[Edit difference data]
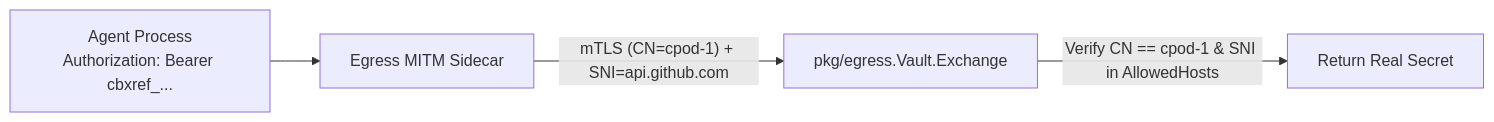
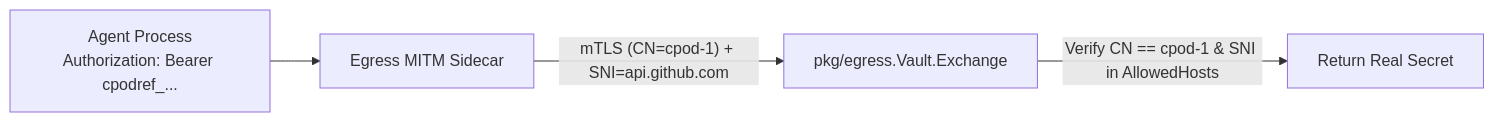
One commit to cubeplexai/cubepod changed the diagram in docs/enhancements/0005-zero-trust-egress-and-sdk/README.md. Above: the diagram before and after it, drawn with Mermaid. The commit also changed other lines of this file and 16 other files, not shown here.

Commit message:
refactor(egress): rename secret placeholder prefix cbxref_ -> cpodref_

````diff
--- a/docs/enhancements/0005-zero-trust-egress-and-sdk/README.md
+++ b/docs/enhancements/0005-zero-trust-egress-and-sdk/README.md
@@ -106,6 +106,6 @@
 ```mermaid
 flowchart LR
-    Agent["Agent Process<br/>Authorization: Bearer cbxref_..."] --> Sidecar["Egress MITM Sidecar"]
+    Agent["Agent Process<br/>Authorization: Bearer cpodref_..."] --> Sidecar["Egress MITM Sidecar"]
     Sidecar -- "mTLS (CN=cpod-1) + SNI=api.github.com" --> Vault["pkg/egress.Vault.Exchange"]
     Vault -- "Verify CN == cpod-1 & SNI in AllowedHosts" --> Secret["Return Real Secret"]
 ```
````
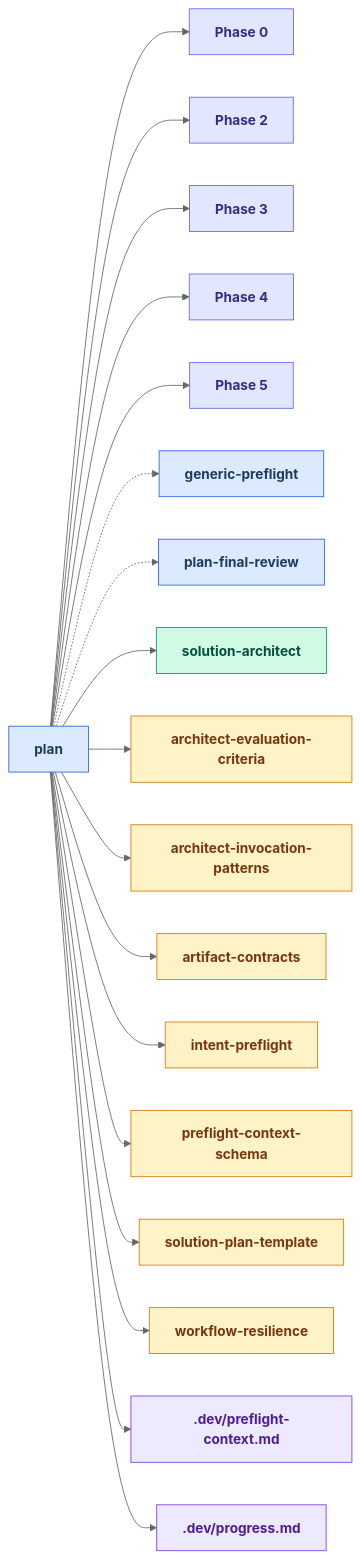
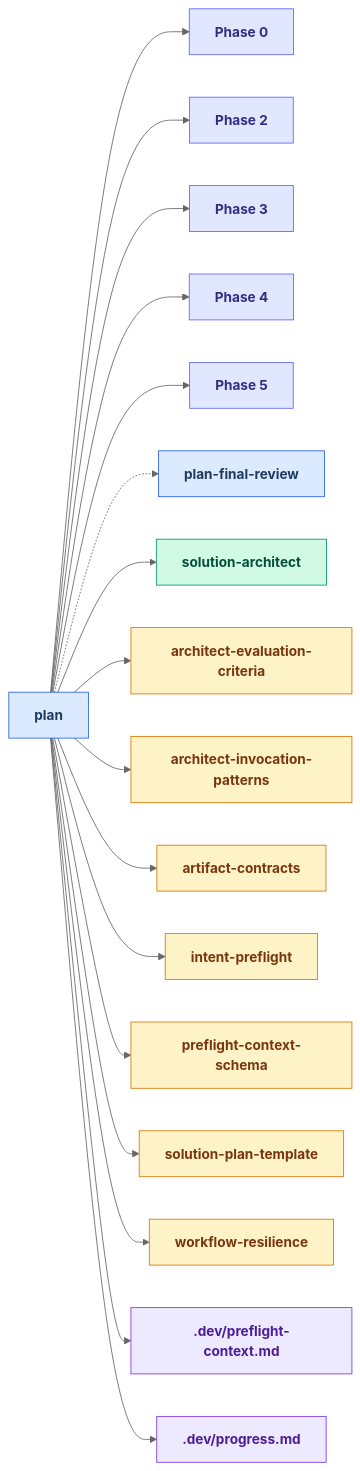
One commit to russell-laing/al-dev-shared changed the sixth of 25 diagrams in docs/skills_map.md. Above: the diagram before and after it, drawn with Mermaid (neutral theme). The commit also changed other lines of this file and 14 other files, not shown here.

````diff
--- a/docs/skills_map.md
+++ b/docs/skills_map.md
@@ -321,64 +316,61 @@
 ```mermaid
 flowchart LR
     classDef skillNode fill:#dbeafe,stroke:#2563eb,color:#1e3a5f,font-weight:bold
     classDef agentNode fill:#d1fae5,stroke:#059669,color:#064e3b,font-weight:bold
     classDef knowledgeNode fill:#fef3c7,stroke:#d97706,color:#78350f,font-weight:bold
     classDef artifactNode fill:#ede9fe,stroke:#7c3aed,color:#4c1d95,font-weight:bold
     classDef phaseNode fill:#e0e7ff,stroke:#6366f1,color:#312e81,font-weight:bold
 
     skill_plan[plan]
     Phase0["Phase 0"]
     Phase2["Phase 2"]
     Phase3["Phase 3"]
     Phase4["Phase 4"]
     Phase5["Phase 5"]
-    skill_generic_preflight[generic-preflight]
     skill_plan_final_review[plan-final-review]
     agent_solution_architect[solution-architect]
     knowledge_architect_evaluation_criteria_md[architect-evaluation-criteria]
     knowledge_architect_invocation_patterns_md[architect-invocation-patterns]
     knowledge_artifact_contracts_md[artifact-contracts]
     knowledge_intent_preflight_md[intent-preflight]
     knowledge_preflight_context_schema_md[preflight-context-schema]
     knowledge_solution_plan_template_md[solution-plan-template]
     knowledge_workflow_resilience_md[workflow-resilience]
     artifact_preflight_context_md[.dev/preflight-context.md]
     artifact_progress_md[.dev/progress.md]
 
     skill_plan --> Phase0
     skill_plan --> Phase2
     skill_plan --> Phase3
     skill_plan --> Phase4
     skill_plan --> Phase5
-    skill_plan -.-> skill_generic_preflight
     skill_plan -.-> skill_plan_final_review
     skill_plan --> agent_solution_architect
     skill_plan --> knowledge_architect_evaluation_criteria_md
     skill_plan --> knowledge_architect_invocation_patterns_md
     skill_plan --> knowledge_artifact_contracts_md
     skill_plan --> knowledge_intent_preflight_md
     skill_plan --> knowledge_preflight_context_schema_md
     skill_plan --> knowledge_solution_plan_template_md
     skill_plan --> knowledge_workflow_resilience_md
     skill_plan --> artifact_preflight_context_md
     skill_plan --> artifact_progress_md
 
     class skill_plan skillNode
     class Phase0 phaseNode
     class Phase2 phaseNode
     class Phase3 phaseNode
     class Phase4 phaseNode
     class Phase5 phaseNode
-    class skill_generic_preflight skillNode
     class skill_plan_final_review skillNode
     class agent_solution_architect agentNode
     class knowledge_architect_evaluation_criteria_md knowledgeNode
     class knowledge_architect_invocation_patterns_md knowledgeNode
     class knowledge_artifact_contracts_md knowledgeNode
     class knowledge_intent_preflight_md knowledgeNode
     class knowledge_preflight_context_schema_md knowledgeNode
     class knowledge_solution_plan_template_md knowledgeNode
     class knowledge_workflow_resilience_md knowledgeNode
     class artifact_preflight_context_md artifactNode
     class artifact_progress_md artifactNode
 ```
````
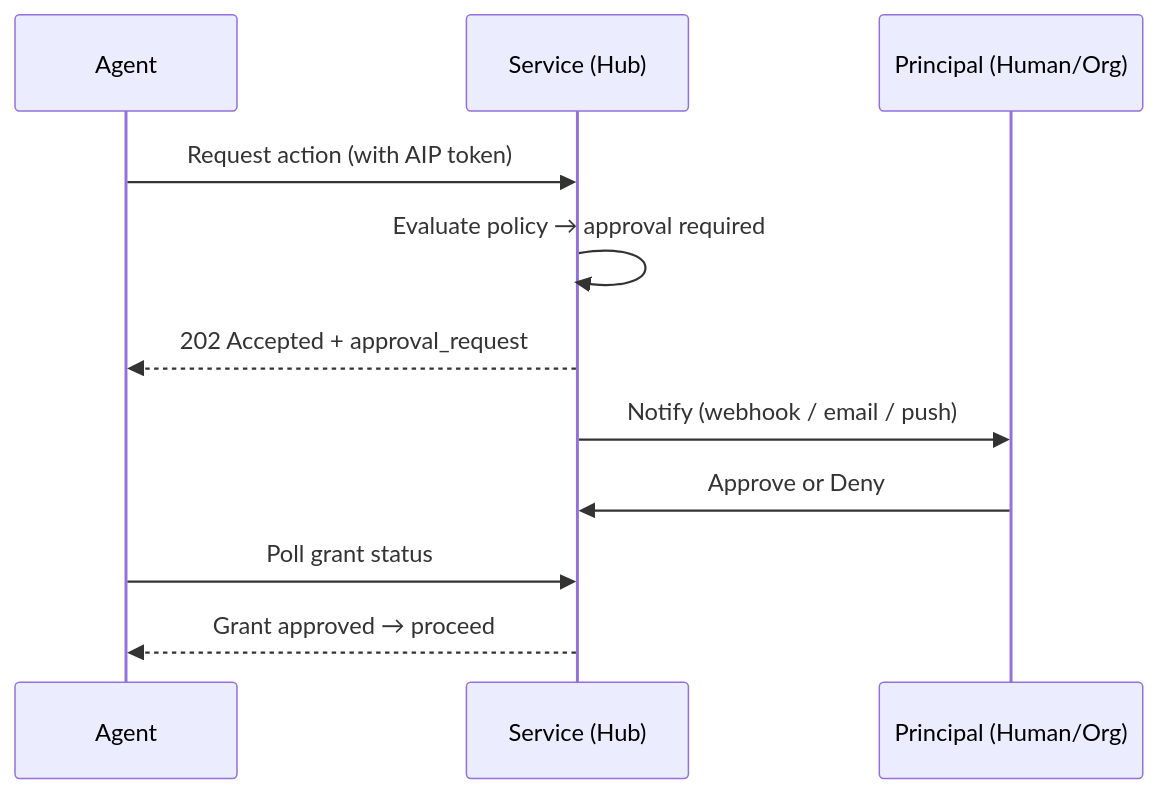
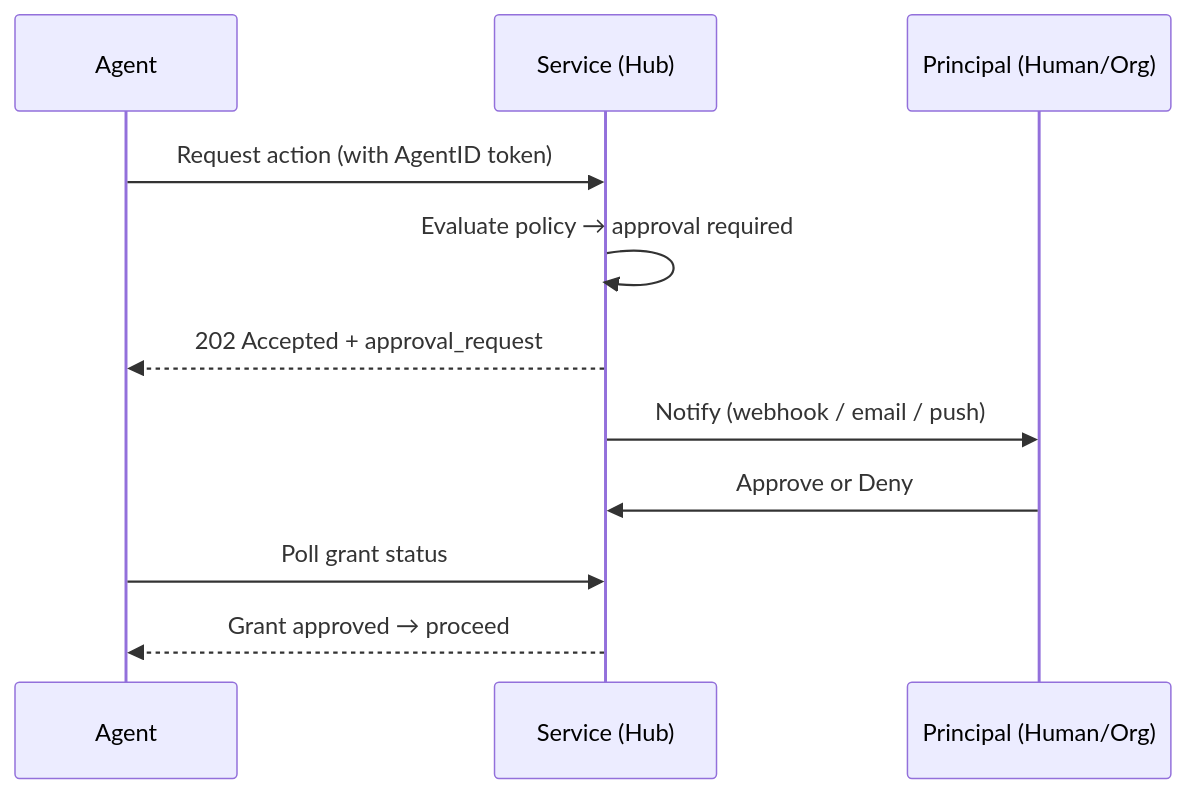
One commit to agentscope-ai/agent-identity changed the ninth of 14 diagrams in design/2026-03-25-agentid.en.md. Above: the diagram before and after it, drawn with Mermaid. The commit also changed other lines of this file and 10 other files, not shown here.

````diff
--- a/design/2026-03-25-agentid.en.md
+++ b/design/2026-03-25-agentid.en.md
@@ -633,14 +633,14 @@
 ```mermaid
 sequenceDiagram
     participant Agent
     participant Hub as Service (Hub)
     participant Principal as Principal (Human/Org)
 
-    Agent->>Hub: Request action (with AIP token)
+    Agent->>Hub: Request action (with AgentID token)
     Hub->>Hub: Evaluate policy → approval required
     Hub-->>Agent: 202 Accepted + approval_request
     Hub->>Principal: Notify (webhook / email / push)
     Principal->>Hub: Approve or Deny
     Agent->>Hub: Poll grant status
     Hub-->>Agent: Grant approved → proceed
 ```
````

**Task goal**
Please reproduce each entry above word for word and keep the pictures out of the copy.

**Problem solution**
One commit to cubeplexai/cubepod changed the diagram in docs/enhancements/0005-zero-trust-egress-and-sdk/README.md. Above: the diagram before and after it, drawn with Mermaid. The commit also changed other lines of this file and 16 other files, not shown here.

Commit message:
refactor(egress): rename secret placeholder prefix cbxref_ -> cpodref_

````diff
--- a/docs/enhancements/0005-zero-trust-egress-and-sdk/README.md
+++ b/docs/enhancements/0005-zero-trust-egress-and-sdk/README.md
@@ -106,6 +106,6 @@
 ```mermaid
 flowchart LR
-    Agent["Agent Process<br/>Authorization: Bearer cbxref_..."] --> Sidecar["Egress MITM Sidecar"]
+    Agent["Agent Process<br/>Authorization: Bearer cpodref_..."] --> Sidecar["Egress MITM Sidecar"]
     Sidecar -- "mTLS (CN=cpod-1) + SNI=api.github.com" --> Vault["pkg/egress.Vault.Exchange"]
     Vault -- "Verify CN == cpod-1 & SNI in AllowedHosts" --> Secret["Return Real Secret"]
 ```
````
One commit to russell-laing/al-dev-shared changed the sixth of 25 diagrams in docs/skills_map.md. Above: the diagram before and after it, drawn with Mermaid (neutral theme). The commit also changed other lines of this file and 14 other files, not shown here.

````diff
--- a/docs/skills_map.md
+++ b/docs/skills_map.md
@@ -321,64 +316,61 @@
 ```mermaid
 flowchart LR
     classDef skillNode fill:#dbeafe,stroke:#2563eb,color:#1e3a5f,font-weight:bold
     classDef agentNode fill:#d1fae5,stroke:#059669,color:#064e3b,font-weight:bold
     classDef knowledgeNode fill:#fef3c7,stroke:#d97706,color:#78350f,font-weight:bold
     classDef artifactNode fill:#ede9fe,stroke:#7c3aed,color:#4c1d95,font-weight:bold
     classDef phaseNode fill:#e0e7ff,stroke:#6366f1,color:#312e81,font-weight:bold
 
     skill_plan[plan]
     Phase0["Phase 0"]
     Phase2["Phase 2"]
     Phase3["Phase 3"]
     Phase4["Phase 4"]
     Phase5["Phase 5"]
-    skill_generic_preflight[generic-preflight]
     skill_plan_final_review[plan-final-review]
     agent_solution_architect[solution-architect]
     knowledge_architect_evaluation_criteria_md[architect-evaluation-criteria]
     knowledge_architect_invocation_patterns_md[architect-invocation-patterns]
     knowledge_artifact_contracts_md[artifact-contracts]
     knowledge_intent_preflight_md[intent-preflight]
     knowledge_preflight_context_schema_md[preflight-context-schema]
     knowledge_solution_plan_template_md[solution-plan-template]
     knowledge_workflow_resilience_md[workflow-resilience]
     artifact_preflight_context_md[.dev/preflight-context.md]
     artifact_progress_md[.dev/progress.md]
 
     skill_plan --> Phase0
     skill_plan --> Phase2
     skill_plan --> Phase3
     skill_plan --> Phase4
     skill_plan --> Phase5
-    skill_plan -.-> skill_generic_preflight
     skill_plan -.-> skill_plan_final_review
     skill_plan --> agent_solution_architect
     skill_plan --> knowledge_architect_evaluation_criteria_md
     skill_plan --> knowledge_architect_invocation_patterns_md
     skill_plan --> knowledge_artifact_contracts_md
     skill_plan --> knowledge_intent_preflight_md
     skill_plan --> knowledge_preflight_context_schema_md
     skill_plan --> knowledge_solution_plan_template_md
     skill_plan --> knowledge_workflow_resilience_md
     skill_plan --> artifact_preflight_context_md
     skill_plan --> artifact_progress_md
 
     class skill_plan skillNode
     class Phase0 phaseNode
     class Phase2 phaseNode
     class Phase3 phaseNode
     class Phase4 phaseNode
     class Phase5 phaseNode
-    class skill_generic_preflight skillNode
     class skill_plan_final_review skillNode
     class agent_solution_architect agentNode
     class knowledge_architect_evaluation_criteria_md knowledgeNode
     class knowledge_architect_invocation_patterns_md knowledgeNode
     class knowledge_artifact_contracts_md knowledgeNode
     class knowledge_intent_preflight_md knowledgeNode
     class knowledge_preflight_context_schema_md knowledgeNode
     class knowledge_solution_plan_template_md knowledgeNode
     class knowledge_workflow_resilience_md knowledgeNode
     class artifact_preflight_context_md artifactNode
     class artifact_progress_md artifactNode
 ```
````
One commit to agentscope-ai/agent-identity changed the ninth of 14 diagrams in design/2026-03-25-agentid.en.md. Above: the diagram before and after it, drawn with Mermaid. The commit also changed other lines of this file and 10 other files, not shown here.

````diff
--- a/design/2026-03-25-agentid.en.md
+++ b/design/2026-03-25-agentid.en.md
@@ -633,14 +633,14 @@
 ```mermaid
 sequenceDiagram
     participant Agent
     participant Hub as Service (Hub)
     participant Principal as Principal (Human/Org)
 
-    Agent->>Hub: Request action (with AIP token)
+    Agent->>Hub: Request action (with AgentID token)
     Hub->>Hub: Evaluate policy → approval required
     Hub-->>Agent: 202 Accepted + approval_request
     Hub->>Principal: Notify (webhook / email / push)
     Principal->>Hub: Approve or Deny
     Agent->>Hub: Poll grant status
     Hub-->>Agent: Grant approved → proceed
 ```
````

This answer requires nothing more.